Esslin’s article preceding the book (The Tulane Drama Review 4:4, May 1960)View online (1972 Pelican Books reprint of the second edition [1968], 463 pp, at Archive.org)Download (1991 Penguin Books reprint of the third edition [1980], 480 pp, 58 MB, no OCR), Alt link

"In 1953 Samuel Beckett’s Waiting for Godot premiered at a tiny avant-garde theatre in Paris; within five years, it had been translated into more than twenty languages and seen by more than a million spectators. Its startling popularity marked the emergence of a new type of theatre whose proponents – Beckett, Adamov, Ionesco, Genet, Pinter, and others – shattered dramatic conventions and paid scant attention to psychological realism, while highlighting their characters’ inability to understand one another. In 1961, Martin Esslin gave a name to the phenomenon in his ground-breaking study of these playwrights who dramatized the absurdity at the core of the human condition.

Over five decades after its initial publication, Esslin’s landmark book has lost none of its freshness. Authoritative, engaging, and eminently readable, The Theatre of the Absurd is nothing short of a classic: vital reading for anyone with an interest in the theatre.” [via]

First published by Anchor Books, 1961
Second edition first published by Pelican Books, 1968
Third edition first published by Pelican Books, 1980

Review (Lionel Abel, Partisan Review, Summer 1962, pp 454-459)

Publisher

Esslin’s article preceding the book (The Tulane Drama Review 4:4, May 1960)
View online (1972 Pelican Books reprint of the second edition [1968], 463 pp, at Archive.org)
Download (1991 Penguin Books reprint of the third edition [1980], 480 pp, 58 MB, no OCR), Alt link

04/13/14
"Two issues of a “Bay Area Dada” magazine from the mid-1970s.
The first one is a collection of short poems by over 40 authors including Anna Banana, Ken Friedman, and Genesis P. Orridge.
The latter issue features pen and ink drawings by Opal L. Nations divided into four sections entitled “On the Study of Genetics”, “On Physical Culture”, “On the Art of Surgery” and “Some General Observations”. [via]
Edited by Carlo Giovanni Cicatelli (aka Charles Chickadel) Associate Editor: Carol Ann See Publisher Trinity Press, San Francisco via Matt Wellins
Commentary (John Held Jr.)
Volume III, Number 10 (Summer 1975, 49 pp)Volume III, Number 12 (Winter 1975-76, 44 pp)

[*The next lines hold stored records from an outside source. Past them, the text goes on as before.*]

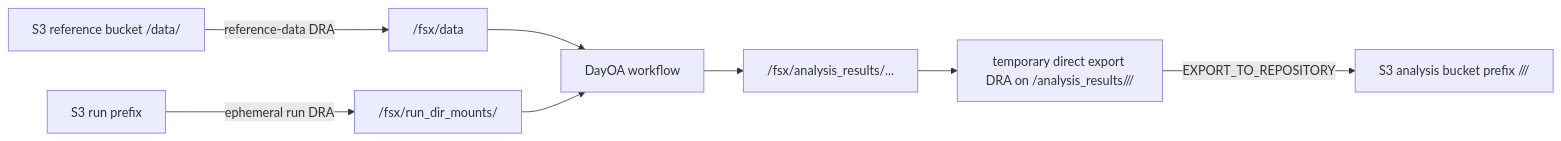
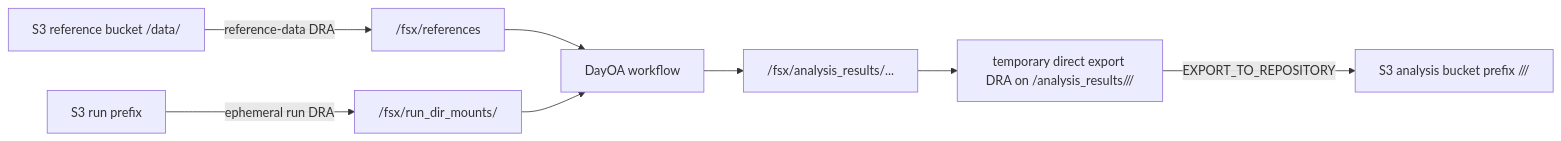
One commit to Daylily-Informatics/daylily-ephemeral-cluster changed the diagram in README.md. Above: the diagram before and after it, drawn with Mermaid. The commit also changed other lines of this file and 162 other files, not shown here.

````diff
--- a/README.md
+++ b/README.md
@@ -125,10 +125,10 @@
 ```mermaid
 flowchart LR
-  Ref["S3 reference bucket /data/"] -->|reference-data DRA| Data["/fsx/data"]
+  Ref["S3 reference bucket /data/"] -->|reference-data DRA| Data["/fsx/references"]
   Run["S3 run prefix"] -->|ephemeral run DRA| Mount["/fsx/run_dir_mounts/<mount_id>"]
   Data --> Workflow["DayOA workflow"]
   Mount --> Workflow
   Workflow --> Results["/fsx/analysis_results/..."]
   Results --> Export["temporary direct export DRA on /analysis_results/<executing_entity>/<analysis_id>/"]
   Export -->|EXPORT_TO_REPOSITORY| Analysis["S3 analysis bucket prefix /<executing_entity>/<analysis_id>/"]
 ```
````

"Two issues of a “Bay Area Dada” magazine from the mid-1970s.

The first one is a collection of short poems by over 40 authors including Anna Banana, Ken Friedman, and Genesis P. Orridge.

The latter issue features pen and ink drawings by Opal L. Nations divided into four sections entitled “On the Study of Genetics”, “On Physical Culture”, “On the Art of Surgery” and “Some General Observations”. [via]

Edited by Carlo Giovanni Cicatelli (aka Charles Chickadel)
Associate Editor: Carol Ann See
Publisher Trinity Press, San Francisco
via Matt Wellins

Commentary (John Held Jr.)

Volume III, Number 10 (Summer 1975, 49 pp)
Volume III, Number 12 (Winter 1975-76, 44 pp)

04/13/14
blastedheath:

Raoul Dufy (French, 1877-1953), Le Pin [The pine], 1927. Oil on canvas, 73 x 92 cm.

blastedheath:

Raoul Dufy (French, 1877-1953), Le Pin [The pine], 1927. Oil on canvas, 73 x 92 cm.

(via ryannordkitchen)

04/13/14
blastedheath:

Miquel Barceló (Spanish, b. 1957), Cuina Mallorquina, 1985. Mixed media on canvas, 200 x 300 cm.

blastedheath:

Miquel Barceló (Spanish, b. 1957), Cuina Mallorquina, 1985. Mixed media on canvas, 200 x 300 cm.

04/13/14
blastedheath:

Pavlos Rodokanakis (Greek, 1891-1958), The Fountain. Oil on board, 28 x 29.5 cm.

blastedheath:

Pavlos Rodokanakis (Greek, 1891-1958), The Fountain. Oil on board, 28 x 29.5 cm.

04/13/14